The key is to build a support network as quickly as you can. Take advantage of your newfound flexibility and try to weave social interactions throughout your day. Join a class, a club, and go to networking events—even if, like me, the idea of walking into a room full of strangers fills you with dread. Once you get to know people, they’re not strangers any more.
Though we may have appointments and deadlines to stick to, freelancers can generally structure their time as they see fit. Why not get all your work out of the way while it’s raining, and plan excursions for when the weather’s good?
Con: Lack of formal support.
If you’re lucky enough to land a job abroad, your employer may offer assistance with settling in, from administrative support to implementing a “buddy system.”
Freelancers are on their own and must get creative about finding help.
For “life admin” issues like visas, taxes, and transport, don’t be afraid to get in touch with the relevant organization and ask questions. Things which look complicated on paper can often be cleared up with a simple phone call.
For work-related challenges, look out for workshops, courses, and—again—networking events, where you can either learn the necessary skills or meet people who already have.
Pro: A different perspective
Setting up a business allows you to experience your new country from a unique perspective. I’ve learned a lot about Swiss culture from networking with locals and other expats; practised my language skills in contexts I hadn’t anticipated; and learned important lessons about “how things work” here.

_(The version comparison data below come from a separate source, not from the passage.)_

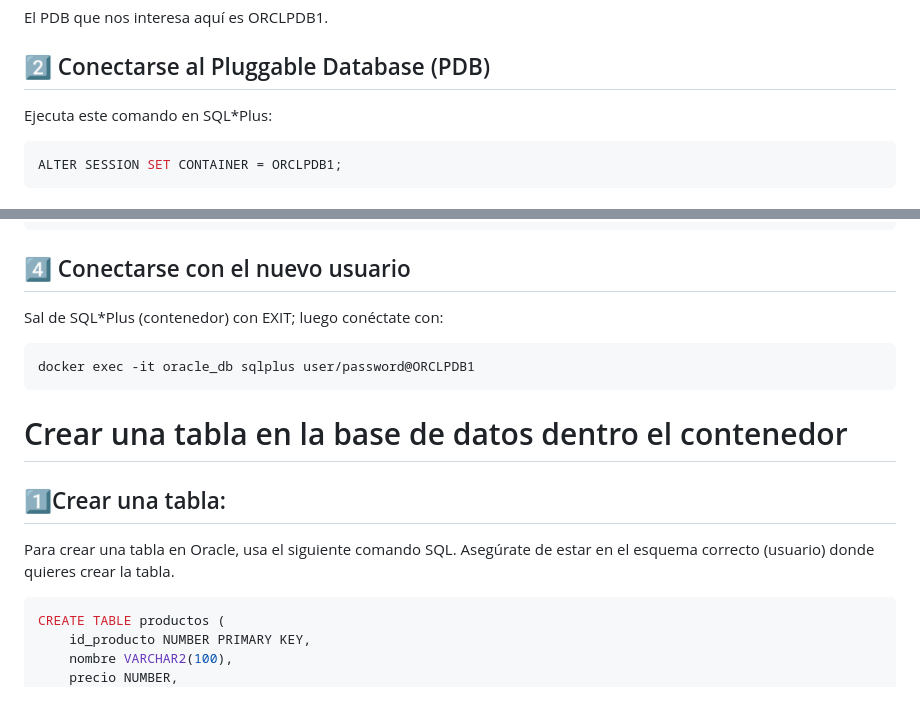
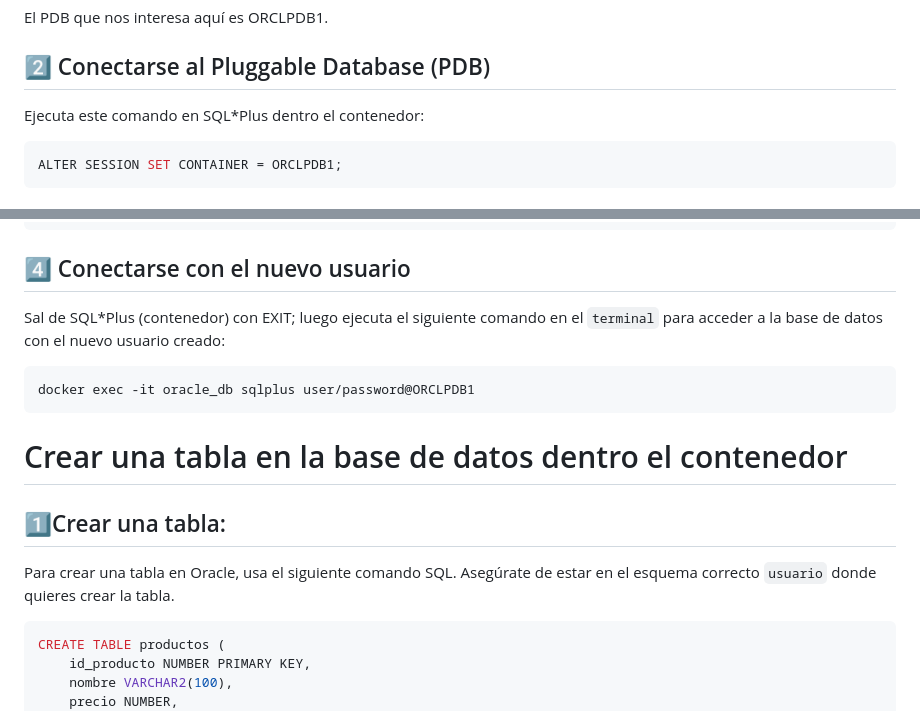
Before and after one commit to 55868zxcvbnm/nginx-docker, a Markdown page: oracle.md, 2 parts joined by grey strips. GitHub-like rendering.

````diff
--- a/oracle.md
+++ b/oracle.md
@@ -103,7 +106,7 @@ Verás algo como esto:
 El PDB que nos interesa aquí es ORCLPDB1.
 
 ## 2️⃣ Conectarse al Pluggable Database (PDB)
-Ejecuta este comando en SQL*Plus:
+Ejecuta este comando en SQL*Plus dentro el contenedor:
 ```sh
 ALTER SESSION SET CONTAINER = ORCLPDB1;
 ```
@@ -115,14 +118,14 @@ GRANT CONNECT, RESOURCE TO user;
 ALTER USER user QUOTA UNLIMITED ON USERS;
 ```
 ## 4️⃣ Conectarse con el nuevo usuario
-Sal de SQL*Plus (contenedor) con EXIT; luego conéctate con:
+Sal de SQL*Plus (contenedor) con EXIT; luego ejecuta el siguiente comando en el `terminal` para acceder a la base de datos con el nuevo usuario creado:
 ```sh
 docker exec -it oracle_db sqlplus user/password@ORCLPDB1
 ```
 
 # Crear una tabla en la base de datos dentro el contenedor
 ## 1️⃣Crear una tabla:
-Para crear una tabla en Oracle, usa el siguiente comando SQL. Asegúrate de estar en el esquema correcto (usuario) donde quieres crear la tabla.
+Para crear una tabla en Oracle, usa el siguiente comando SQL. Asegúrate de estar en el esquema correcto `usuario` donde quieres crear la tabla.
 
 ```sql
 CREATE TABLE productos (
````
Also changed, not shown: other parts of oracle.md (+15 -12 lines).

Con: Financial instability
Moving abroad is expensive. With fees, deposits, and insurance policies cropping up all over the place, your first few months overseas are not the best time to be running low on funds.
Growing a business takes time. Will you be able to support yourself if things don’t move as quickly as you’d like?

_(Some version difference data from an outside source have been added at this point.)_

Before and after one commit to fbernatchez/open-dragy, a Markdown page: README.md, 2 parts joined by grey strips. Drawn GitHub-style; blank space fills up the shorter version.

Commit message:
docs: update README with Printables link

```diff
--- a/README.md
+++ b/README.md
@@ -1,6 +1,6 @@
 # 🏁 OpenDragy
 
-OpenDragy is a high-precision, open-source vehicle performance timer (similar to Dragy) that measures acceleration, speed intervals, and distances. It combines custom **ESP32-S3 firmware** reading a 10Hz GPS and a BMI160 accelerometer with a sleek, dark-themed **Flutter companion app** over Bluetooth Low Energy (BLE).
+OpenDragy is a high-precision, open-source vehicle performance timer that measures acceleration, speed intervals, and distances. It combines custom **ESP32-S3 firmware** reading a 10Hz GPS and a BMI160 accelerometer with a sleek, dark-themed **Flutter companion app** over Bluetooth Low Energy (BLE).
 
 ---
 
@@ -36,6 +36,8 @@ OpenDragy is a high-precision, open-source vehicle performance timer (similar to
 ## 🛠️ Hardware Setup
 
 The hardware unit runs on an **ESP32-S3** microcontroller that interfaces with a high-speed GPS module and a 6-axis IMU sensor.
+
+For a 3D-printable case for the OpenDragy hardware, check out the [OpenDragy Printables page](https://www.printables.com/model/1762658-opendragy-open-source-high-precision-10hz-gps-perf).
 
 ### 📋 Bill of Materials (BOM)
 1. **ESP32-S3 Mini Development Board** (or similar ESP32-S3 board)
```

Ironically, becoming self-employed made me much more employable, as my resulting work permit allows me to work for organizations, too. I found a flexible, part-time job which I can carry out at home, letting me focus mainly on my business, safe in the knowledge that I can always pay my rent.

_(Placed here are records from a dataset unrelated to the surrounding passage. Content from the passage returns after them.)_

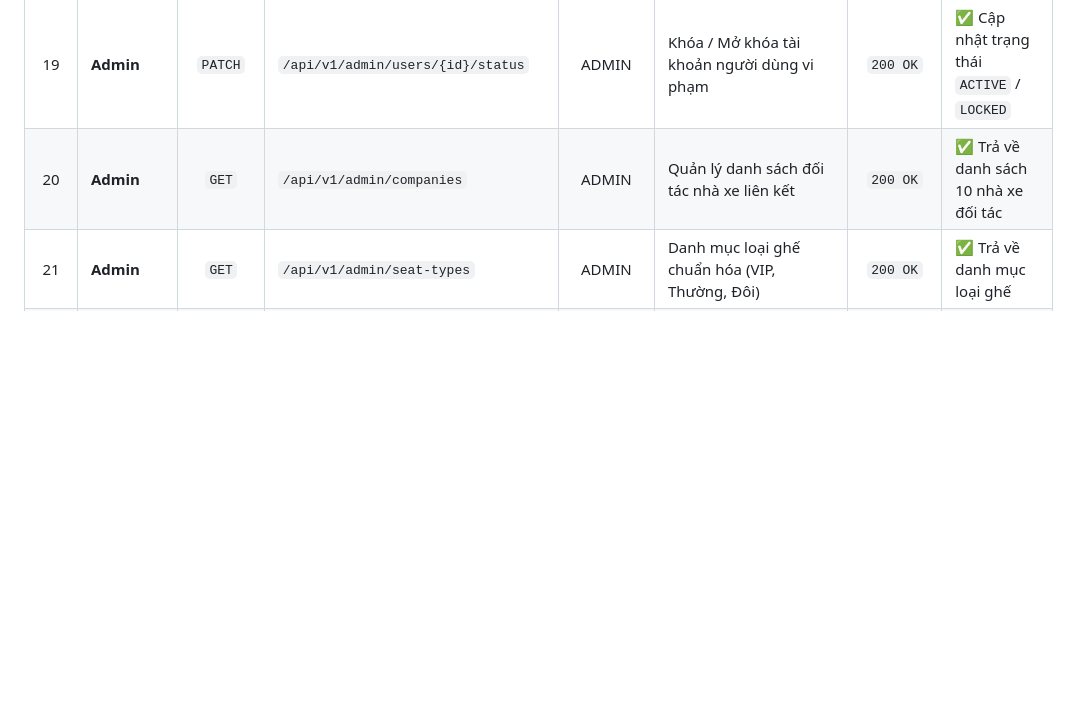
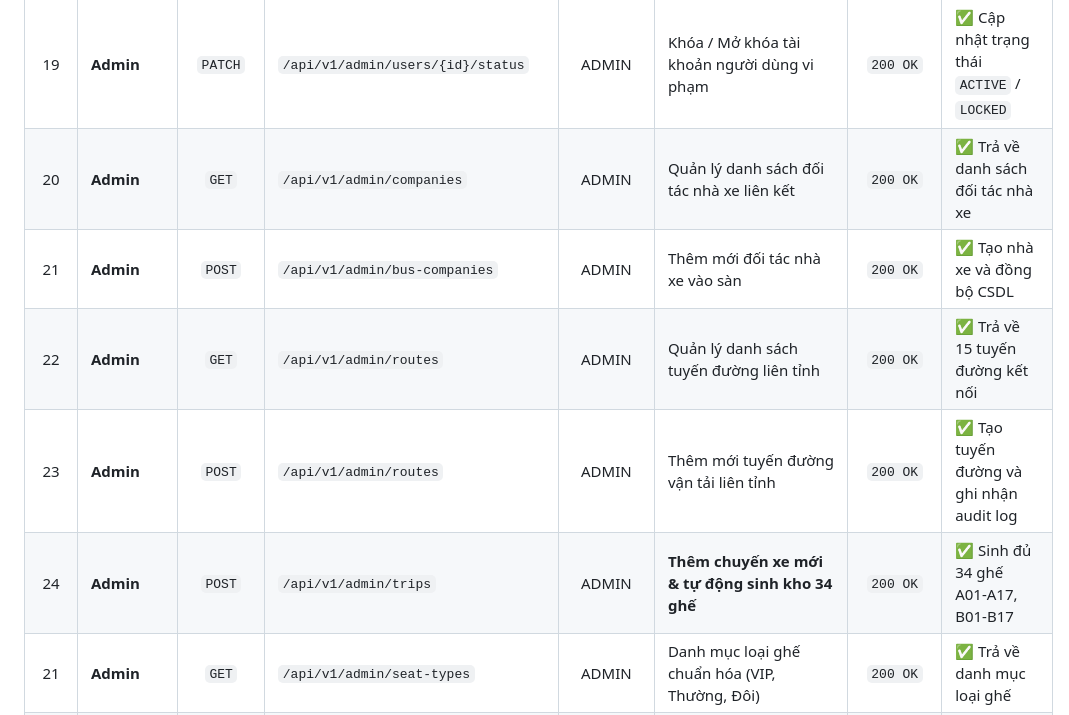
Before and after one commit to phamcongthanhvn2k6/traveleasy-platform, a Markdown page: README.md, the part around the change printed below. Rendered like a GitHub page; blank space fills up the shorter version.

Commit message:
feat(admin): implement full route management, create trip modal with 34 auto seats, and add bus company & user creation modals

```diff
--- a/README.md
+++ b/README.md
@@ -1423,7 +1423,11 @@ Toàn bộ 30 endpoints thuộc 7 nhóm nghiệp vụ chính của TravelEasy Pl
 | 17 | **Admin** | `GET` | `/api/v1/admin/bookings` | ADMIN | Quản lý và lọc danh sách đơn đặt vé | `200 OK` | ✅ Trả về danh sách đơn đặt vé |
 | 18 | **Admin** | `GET` | `/api/v1/admin/users` | ADMIN | Quản lý danh sách tài khoản & phân quyền | `200 OK` | ✅ Trả về danh sách 12 người dùng |
 | 19 | **Admin** | `PATCH` | `/api/v1/admin/users/{id}/status` | ADMIN | Khóa / Mở khóa tài khoản người dùng vi phạm | `200 OK` | ✅ Cập nhật trạng thái `ACTIVE` / `LOCKED` |
-| 20 | **Admin** | `GET` | `/api/v1/admin/companies` | ADMIN | Quản lý danh sách đối tác nhà xe liên kết | `200 OK` | ✅ Trả về danh sách 10 nhà xe đối tác |
+| 20 | **Admin** | `GET` | `/api/v1/admin/companies` | ADMIN | Quản lý danh sách đối tác nhà xe liên kết | `200 OK` | ✅ Trả về danh sách đối tác nhà xe |
+| 21 | **Admin** | `POST` | `/api/v1/admin/bus-companies` | ADMIN | Thêm mới đối tác nhà xe vào sàn | `200 OK` | ✅ Tạo nhà xe và đồng bộ CSDL |
+| 22 | **Admin** | `GET` | `/api/v1/admin/routes` | ADMIN | Quản lý danh sách tuyến đường liên tỉnh | `200 OK` | ✅ Trả về 15 tuyến đường kết nối |
+| 23 | **Admin** | `POST` | `/api/v1/admin/routes` | ADMIN | Thêm mới tuyến đường vận tải liên tỉnh | `200 OK` | ✅ Tạo tuyến đường và ghi nhận audit log |
+| 24 | **Admin** | `POST` | `/api/v1/admin/trips` | ADMIN | **Thêm chuyến xe mới & tự động sinh kho 34 ghế** | `200 OK` | ✅ Sinh đủ 34 ghế A01-A17, B01-B17 |
 | 21 | **Admin** | `GET` | `/api/v1/admin/seat-types` | ADMIN | Danh mục loại ghế chuẩn hóa (VIP, Thường, Đôi) | `200 OK` | ✅ Trả về danh mục loại ghế |
 | 22 | **Admin** | `GET` | `/api/v1/admin/seat-templates`| ADMIN | Danh mục sơ đồ ghế mẫu (Giường nằm 34, 40 chỗ) | `200 OK` | ✅ Trả về danh sách template ghế |
 | 23 | **Admin** | `GET` | `/api/v1/admin/locations` | ADMIN | Danh mục địa điểm & bến xe đón trả khách | `200 OK` | ✅ Trả về danh sách địa điểm |
```
Also changed, not shown: other parts of README.md (+19 -3 lines), docs/screenshots/screenshot_admin_companies_modal.png (added), docs/screenshots/screenshot_admin_routes.png (added), docs/screenshots/screenshot_admin_routes_modal.png (added), docs/screenshots/screenshot_admin_trips_modal.png (added), 10 other files.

Importantly, check the small print of any insurance policies to find out how self-employment may affect your cover. In Switzerland, accident insurance is usually paid by your employer, while freelancers may have to foot the bill themselves. Speak with your insurer to see if you can protect yourself from any nasty surprises.
Con: Work-life balance
Oh, to have a work-life balance! Moving abroad brings with it the pressure to “get out there and explore”, and “live life to the full”. And yet it’s hard to shake the feeling that hours spent away from your laptop equals money lost.
Much as I try to keep evenings and weekends sacred, I can often be found checking my emails “one last time” before bed (and I suspect I’m not the only one).
This isn’t an exhaustive list, but it’s a start. I, for one, am pleased that I made the leap, and quite proud of how freelancing has helped me grow over the last few months. However, I do often find myself longing for a (larger) steady paycheque; colleagues to sidle up to in the kitchen; and an office I can physically leave at the end of the day.
It’s important to note that working for someone else doesn’t necessarily deny us all the perks listed above, nor can it solve every issue. It’s possible to feel lonely even when surrounded by people, or to find yourself sneaking into the office at weekends to “catch up.” Likewise, more and more workplaces seem to be exploring flexible hours and remote working opportunities, giving employees more freedom and control.
It’s up to us to examine our personal priorities and deal breakers to find the best fit.Add this article to your reading list